-- Opening Marker --

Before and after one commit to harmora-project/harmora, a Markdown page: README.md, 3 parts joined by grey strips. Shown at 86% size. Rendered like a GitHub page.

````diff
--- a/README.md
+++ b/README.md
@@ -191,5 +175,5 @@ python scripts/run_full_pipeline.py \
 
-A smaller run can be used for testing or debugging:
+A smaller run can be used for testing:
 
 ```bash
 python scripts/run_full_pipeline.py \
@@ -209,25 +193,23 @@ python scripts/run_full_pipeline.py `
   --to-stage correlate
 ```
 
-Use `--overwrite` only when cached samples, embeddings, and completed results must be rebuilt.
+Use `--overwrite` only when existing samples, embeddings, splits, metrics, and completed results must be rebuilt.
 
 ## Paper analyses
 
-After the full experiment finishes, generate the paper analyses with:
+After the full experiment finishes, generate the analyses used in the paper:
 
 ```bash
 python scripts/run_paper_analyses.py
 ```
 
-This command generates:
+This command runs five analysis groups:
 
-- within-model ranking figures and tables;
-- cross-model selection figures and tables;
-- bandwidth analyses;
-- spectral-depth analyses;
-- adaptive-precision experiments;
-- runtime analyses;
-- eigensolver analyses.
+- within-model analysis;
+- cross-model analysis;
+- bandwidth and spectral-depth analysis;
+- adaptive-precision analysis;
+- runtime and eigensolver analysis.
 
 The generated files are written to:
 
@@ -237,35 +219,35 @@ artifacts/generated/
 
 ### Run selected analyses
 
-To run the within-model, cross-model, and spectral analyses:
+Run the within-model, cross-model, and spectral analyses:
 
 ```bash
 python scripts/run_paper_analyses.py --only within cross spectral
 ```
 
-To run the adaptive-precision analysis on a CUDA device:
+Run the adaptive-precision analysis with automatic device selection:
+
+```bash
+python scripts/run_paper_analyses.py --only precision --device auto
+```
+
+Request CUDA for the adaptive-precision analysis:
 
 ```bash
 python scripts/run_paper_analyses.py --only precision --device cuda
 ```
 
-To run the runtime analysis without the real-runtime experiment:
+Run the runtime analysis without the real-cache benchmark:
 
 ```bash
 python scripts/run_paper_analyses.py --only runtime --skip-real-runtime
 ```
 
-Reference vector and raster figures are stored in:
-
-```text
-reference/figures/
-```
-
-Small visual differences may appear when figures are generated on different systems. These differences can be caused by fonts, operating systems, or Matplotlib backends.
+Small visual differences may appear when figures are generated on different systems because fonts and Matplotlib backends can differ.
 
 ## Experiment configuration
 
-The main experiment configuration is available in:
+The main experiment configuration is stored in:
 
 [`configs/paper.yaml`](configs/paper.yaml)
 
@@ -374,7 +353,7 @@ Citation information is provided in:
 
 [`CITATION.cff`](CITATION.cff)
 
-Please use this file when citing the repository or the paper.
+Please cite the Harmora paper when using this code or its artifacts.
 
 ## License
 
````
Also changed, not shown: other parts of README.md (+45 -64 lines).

-- Closing Marker --

■ Problem details ■
Check each line of the material for the word "spectral". Copy the ones that have it.

■ Exercise response ■
-- spectral-depth analyses;
+- bandwidth and spectral-depth analysis;
-To run the within-model, cross-model, and spectral analyses:
+Run the within-model, cross-model, and spectral analyses:
 python scripts/run_paper_analyses.py --only within cross spectral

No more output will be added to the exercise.